神圣空间 – Sacred Spaces

When I started this post yesterday, it was about my day to day life in China and the last two action-filled weekends.  But today I went with Alicia and Kerensa (both fellow teachers) to the Manjushri Monastery and it made the day to day seem a bit irrelevant.

The Manjushri Monastery was built sometime between 618-907 CE and is named after a monk who is believed to have been the reincarnation of the Bodhisattva Manjusri.  In addition to hundreds of relics, there are also over 300 statues of Buddha made out of everything from painted wood to iron to jade.

This is the stuff I can tell you.

I can relate the silly things that happened there: the teenage girls who clamored to get their pictures taken with me because I am so clearly a foreigner, the cute guy who followed me around for exactly the same reason, the woman who told me I needed an umbrella so my pale skin would not be ruined by the sunlight, etc.  And below I can show you the pictures of the architecture, the crowds, the incense.

But I can’t relay the feeling I got being there, watching the movements, the sanctity, the quest for enlightenment.  You’ll have to search elsewhere for pictures of the inmost rooms, the Buddhists in their devotion, and the monks in meditation.  I feel there some pictures you don’t take and some experiences where words only serve to turn sacred to profane.

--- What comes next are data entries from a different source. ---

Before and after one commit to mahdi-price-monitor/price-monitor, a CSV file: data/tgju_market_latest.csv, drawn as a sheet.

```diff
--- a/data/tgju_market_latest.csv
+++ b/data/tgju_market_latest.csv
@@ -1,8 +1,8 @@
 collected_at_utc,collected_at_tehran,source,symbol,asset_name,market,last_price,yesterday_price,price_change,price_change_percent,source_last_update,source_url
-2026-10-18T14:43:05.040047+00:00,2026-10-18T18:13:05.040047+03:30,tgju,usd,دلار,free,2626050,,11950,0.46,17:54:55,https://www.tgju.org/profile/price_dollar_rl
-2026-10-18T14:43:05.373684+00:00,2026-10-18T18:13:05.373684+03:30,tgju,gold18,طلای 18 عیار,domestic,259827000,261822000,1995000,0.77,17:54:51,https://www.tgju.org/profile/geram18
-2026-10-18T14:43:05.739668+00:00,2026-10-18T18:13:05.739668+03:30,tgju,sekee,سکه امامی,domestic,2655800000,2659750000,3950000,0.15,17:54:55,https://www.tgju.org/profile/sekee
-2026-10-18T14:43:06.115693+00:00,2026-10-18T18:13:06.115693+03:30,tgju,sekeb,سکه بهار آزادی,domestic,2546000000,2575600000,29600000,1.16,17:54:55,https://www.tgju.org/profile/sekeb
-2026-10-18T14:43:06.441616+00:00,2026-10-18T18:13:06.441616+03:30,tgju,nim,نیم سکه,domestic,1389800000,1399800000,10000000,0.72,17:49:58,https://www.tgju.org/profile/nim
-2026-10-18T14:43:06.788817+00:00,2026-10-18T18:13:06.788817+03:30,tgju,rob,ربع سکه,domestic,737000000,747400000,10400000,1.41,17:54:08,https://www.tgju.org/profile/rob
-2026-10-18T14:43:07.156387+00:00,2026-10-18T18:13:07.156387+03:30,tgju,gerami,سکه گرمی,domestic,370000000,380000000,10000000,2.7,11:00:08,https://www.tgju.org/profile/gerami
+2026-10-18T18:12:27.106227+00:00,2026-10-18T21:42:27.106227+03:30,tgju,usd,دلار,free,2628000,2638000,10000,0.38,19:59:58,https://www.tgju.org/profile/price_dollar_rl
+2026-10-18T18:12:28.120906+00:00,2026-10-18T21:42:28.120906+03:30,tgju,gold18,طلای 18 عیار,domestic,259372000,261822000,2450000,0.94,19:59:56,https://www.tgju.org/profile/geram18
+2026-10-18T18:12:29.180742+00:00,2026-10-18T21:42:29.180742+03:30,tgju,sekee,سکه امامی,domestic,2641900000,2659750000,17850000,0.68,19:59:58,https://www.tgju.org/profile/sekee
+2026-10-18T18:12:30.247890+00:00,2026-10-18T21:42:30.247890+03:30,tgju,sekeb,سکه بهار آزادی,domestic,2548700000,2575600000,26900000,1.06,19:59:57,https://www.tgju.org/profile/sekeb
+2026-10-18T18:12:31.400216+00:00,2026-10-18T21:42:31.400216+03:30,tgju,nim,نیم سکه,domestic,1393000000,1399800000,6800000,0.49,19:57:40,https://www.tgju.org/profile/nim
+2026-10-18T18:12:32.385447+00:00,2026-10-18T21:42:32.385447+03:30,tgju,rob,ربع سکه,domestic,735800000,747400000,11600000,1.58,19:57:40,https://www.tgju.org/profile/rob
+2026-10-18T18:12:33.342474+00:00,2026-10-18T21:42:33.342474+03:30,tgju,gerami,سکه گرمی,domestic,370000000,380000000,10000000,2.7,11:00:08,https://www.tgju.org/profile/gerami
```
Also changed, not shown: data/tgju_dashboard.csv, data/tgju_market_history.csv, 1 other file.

So I leave you with the trivial photos, hoping they will satiate any curiosity about China for a while.  I recommend playing the chant I continuously heard while looking at them…

The Chant:

The Monastery:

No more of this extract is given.